What you will do:
Only an exact repetition of the entries will do.

[Records excerpted from a collection]
= Beginning of Section =

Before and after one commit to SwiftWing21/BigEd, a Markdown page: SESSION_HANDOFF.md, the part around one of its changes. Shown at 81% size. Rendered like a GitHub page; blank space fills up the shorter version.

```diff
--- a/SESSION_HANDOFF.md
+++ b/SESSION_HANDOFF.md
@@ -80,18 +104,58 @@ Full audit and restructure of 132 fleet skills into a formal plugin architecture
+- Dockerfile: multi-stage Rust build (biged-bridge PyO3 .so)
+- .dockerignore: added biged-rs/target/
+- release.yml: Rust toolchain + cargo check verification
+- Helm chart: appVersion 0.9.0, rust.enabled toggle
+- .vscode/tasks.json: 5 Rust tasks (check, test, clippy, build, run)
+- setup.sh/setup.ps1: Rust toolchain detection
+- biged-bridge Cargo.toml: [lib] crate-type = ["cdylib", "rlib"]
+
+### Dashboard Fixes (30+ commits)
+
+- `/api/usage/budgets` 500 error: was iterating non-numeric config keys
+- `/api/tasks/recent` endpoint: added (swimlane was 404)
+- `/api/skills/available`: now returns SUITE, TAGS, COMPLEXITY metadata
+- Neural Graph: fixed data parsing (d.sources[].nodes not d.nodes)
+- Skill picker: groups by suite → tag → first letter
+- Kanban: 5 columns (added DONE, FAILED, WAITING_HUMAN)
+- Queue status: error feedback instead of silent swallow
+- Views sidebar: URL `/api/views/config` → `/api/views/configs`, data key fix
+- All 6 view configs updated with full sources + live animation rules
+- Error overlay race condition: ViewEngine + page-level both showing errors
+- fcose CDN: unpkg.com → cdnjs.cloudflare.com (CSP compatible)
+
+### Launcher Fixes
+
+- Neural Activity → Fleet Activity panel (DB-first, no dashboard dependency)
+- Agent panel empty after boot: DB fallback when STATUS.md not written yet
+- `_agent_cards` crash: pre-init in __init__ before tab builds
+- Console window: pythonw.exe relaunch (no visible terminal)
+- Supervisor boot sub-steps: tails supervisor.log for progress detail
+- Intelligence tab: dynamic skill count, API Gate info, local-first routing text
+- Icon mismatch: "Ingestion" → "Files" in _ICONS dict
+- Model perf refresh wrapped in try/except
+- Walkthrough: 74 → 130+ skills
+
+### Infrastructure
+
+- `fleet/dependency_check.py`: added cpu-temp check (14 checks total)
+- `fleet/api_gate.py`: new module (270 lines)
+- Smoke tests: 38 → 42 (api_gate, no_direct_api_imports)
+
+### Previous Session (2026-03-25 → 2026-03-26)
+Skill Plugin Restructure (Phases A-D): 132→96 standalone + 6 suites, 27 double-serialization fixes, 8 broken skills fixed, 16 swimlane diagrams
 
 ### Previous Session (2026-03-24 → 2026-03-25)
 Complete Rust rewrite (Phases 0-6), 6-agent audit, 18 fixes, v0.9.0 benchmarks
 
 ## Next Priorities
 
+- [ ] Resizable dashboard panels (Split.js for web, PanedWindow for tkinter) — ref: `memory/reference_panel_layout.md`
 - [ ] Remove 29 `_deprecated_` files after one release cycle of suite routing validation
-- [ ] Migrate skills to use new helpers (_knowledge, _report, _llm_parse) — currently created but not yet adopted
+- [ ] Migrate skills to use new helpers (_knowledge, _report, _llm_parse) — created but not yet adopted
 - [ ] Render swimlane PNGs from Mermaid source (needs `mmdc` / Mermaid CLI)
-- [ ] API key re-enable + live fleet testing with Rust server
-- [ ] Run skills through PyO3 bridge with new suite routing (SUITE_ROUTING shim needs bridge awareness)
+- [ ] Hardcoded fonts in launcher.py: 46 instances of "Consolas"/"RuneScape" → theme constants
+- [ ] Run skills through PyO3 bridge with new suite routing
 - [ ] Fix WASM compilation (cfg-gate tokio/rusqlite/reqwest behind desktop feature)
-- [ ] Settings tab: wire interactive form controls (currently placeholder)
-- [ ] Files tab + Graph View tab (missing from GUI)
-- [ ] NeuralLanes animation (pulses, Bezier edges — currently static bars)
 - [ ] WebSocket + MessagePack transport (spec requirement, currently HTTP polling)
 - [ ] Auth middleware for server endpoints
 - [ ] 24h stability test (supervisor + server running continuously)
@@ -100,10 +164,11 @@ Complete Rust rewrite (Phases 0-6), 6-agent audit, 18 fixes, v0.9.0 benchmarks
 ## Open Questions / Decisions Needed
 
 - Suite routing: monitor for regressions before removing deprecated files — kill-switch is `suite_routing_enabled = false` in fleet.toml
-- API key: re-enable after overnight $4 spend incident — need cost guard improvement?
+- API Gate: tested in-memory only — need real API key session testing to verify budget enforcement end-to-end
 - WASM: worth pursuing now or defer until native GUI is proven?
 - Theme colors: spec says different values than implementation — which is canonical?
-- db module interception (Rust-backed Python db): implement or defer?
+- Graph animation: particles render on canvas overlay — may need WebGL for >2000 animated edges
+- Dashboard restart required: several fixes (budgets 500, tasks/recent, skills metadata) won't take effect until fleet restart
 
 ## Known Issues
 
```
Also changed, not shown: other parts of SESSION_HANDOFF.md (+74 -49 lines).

= End of Section =

Completed task:
Before and after one commit to SwiftWing21/BigEd, a Markdown page: SESSION_HANDOFF.md, the part around one of its changes. Shown at 81% size. Rendered like a GitHub page; blank space fills up the shorter version.

```diff
--- a/SESSION_HANDOFF.md
+++ b/SESSION_HANDOFF.md
@@ -80,18 +104,58 @@ Full audit and restructure of 132 fleet skills into a formal plugin architecture
+- Dockerfile: multi-stage Rust build (biged-bridge PyO3 .so)
+- .dockerignore: added biged-rs/target/
+- release.yml: Rust toolchain + cargo check verification
+- Helm chart: appVersion 0.9.0, rust.enabled toggle
+- .vscode/tasks.json: 5 Rust tasks (check, test, clippy, build, run)
+- setup.sh/setup.ps1: Rust toolchain detection
+- biged-bridge Cargo.toml: [lib] crate-type = ["cdylib", "rlib"]
+
+### Dashboard Fixes (30+ commits)
+
+- `/api/usage/budgets` 500 error: was iterating non-numeric config keys
+- `/api/tasks/recent` endpoint: added (swimlane was 404)
+- `/api/skills/available`: now returns SUITE, TAGS, COMPLEXITY metadata
+- Neural Graph: fixed data parsing (d.sources[].nodes not d.nodes)
+- Skill picker: groups by suite → tag → first letter
+- Kanban: 5 columns (added DONE, FAILED, WAITING_HUMAN)
+- Queue status: error feedback instead of silent swallow
+- Views sidebar: URL `/api/views/config` → `/api/views/configs`, data key fix
+- All 6 view configs updated with full sources + live animation rules
+- Error overlay race condition: ViewEngine + page-level both showing errors
+- fcose CDN: unpkg.com → cdnjs.cloudflare.com (CSP compatible)
+
+### Launcher Fixes
+
+- Neural Activity → Fleet Activity panel (DB-first, no dashboard dependency)
+- Agent panel empty after boot: DB fallback when STATUS.md not written yet
+- `_agent_cards` crash: pre-init in __init__ before tab builds
+- Console window: pythonw.exe relaunch (no visible terminal)
+- Supervisor boot sub-steps: tails supervisor.log for progress detail
+- Intelligence tab: dynamic skill count, API Gate info, local-first routing text
+- Icon mismatch: "Ingestion" → "Files" in _ICONS dict
+- Model perf refresh wrapped in try/except
+- Walkthrough: 74 → 130+ skills
+
+### Infrastructure
+
+- `fleet/dependency_check.py`: added cpu-temp check (14 checks total)
+- `fleet/api_gate.py`: new module (270 lines)
+- Smoke tests: 38 → 42 (api_gate, no_direct_api_imports)
+
+### Previous Session (2026-03-25 → 2026-03-26)
+Skill Plugin Restructure (Phases A-D): 132→96 standalone + 6 suites, 27 double-serialization fixes, 8 broken skills fixed, 16 swimlane diagrams
 
 ### Previous Session (2026-03-24 → 2026-03-25)
 Complete Rust rewrite (Phases 0-6), 6-agent audit, 18 fixes, v0.9.0 benchmarks
 
 ## Next Priorities
 
+- [ ] Resizable dashboard panels (Split.js for web, PanedWindow for tkinter) — ref: `memory/reference_panel_layout.md`
 - [ ] Remove 29 `_deprecated_` files after one release cycle of suite routing validation
-- [ ] Migrate skills to use new helpers (_knowledge, _report, _llm_parse) — currently created but not yet adopted
+- [ ] Migrate skills to use new helpers (_knowledge, _report, _llm_parse) — created but not yet adopted
 - [ ] Render swimlane PNGs from Mermaid source (needs `mmdc` / Mermaid CLI)
-- [ ] API key re-enable + live fleet testing with Rust server
-- [ ] Run skills through PyO3 bridge with new suite routing (SUITE_ROUTING shim needs bridge awareness)
+- [ ] Hardcoded fonts in launcher.py: 46 instances of "Consolas"/"RuneScape" → theme constants
+- [ ] Run skills through PyO3 bridge with new suite routing
 - [ ] Fix WASM compilation (cfg-gate tokio/rusqlite/reqwest behind desktop feature)
-- [ ] Settings tab: wire interactive form controls (currently placeholder)
-- [ ] Files tab + Graph View tab (missing from GUI)
-- [ ] NeuralLanes animation (pulses, Bezier edges — currently static bars)
 - [ ] WebSocket + MessagePack transport (spec requirement, currently HTTP polling)
 - [ ] Auth middleware for server endpoints
 - [ ] 24h stability test (supervisor + server running continuously)
@@ -100,10 +164,11 @@ Complete Rust rewrite (Phases 0-6), 6-agent audit, 18 fixes, v0.9.0 benchmarks
 ## Open Questions / Decisions Needed
 
 - Suite routing: monitor for regressions before removing deprecated files — kill-switch is `suite_routing_enabled = false` in fleet.toml
-- API key: re-enable after overnight $4 spend incident — need cost guard improvement?
+- API Gate: tested in-memory only — need real API key session testing to verify budget enforcement end-to-end
 - WASM: worth pursuing now or defer until native GUI is proven?
 - Theme colors: spec says different values than implementation — which is canonical?
-- db module interception (Rust-backed Python db): implement or defer?
+- Graph animation: particles render on canvas overlay — may need WebGL for >2000 animated edges
+- Dashboard restart required: several fixes (budgets 500, tasks/recent, skills metadata) won't take effect until fleet restart
 
 ## Known Issues
 
```
Also changed, not shown: other parts of SESSION_HANDOFF.md (+74 -49 lines).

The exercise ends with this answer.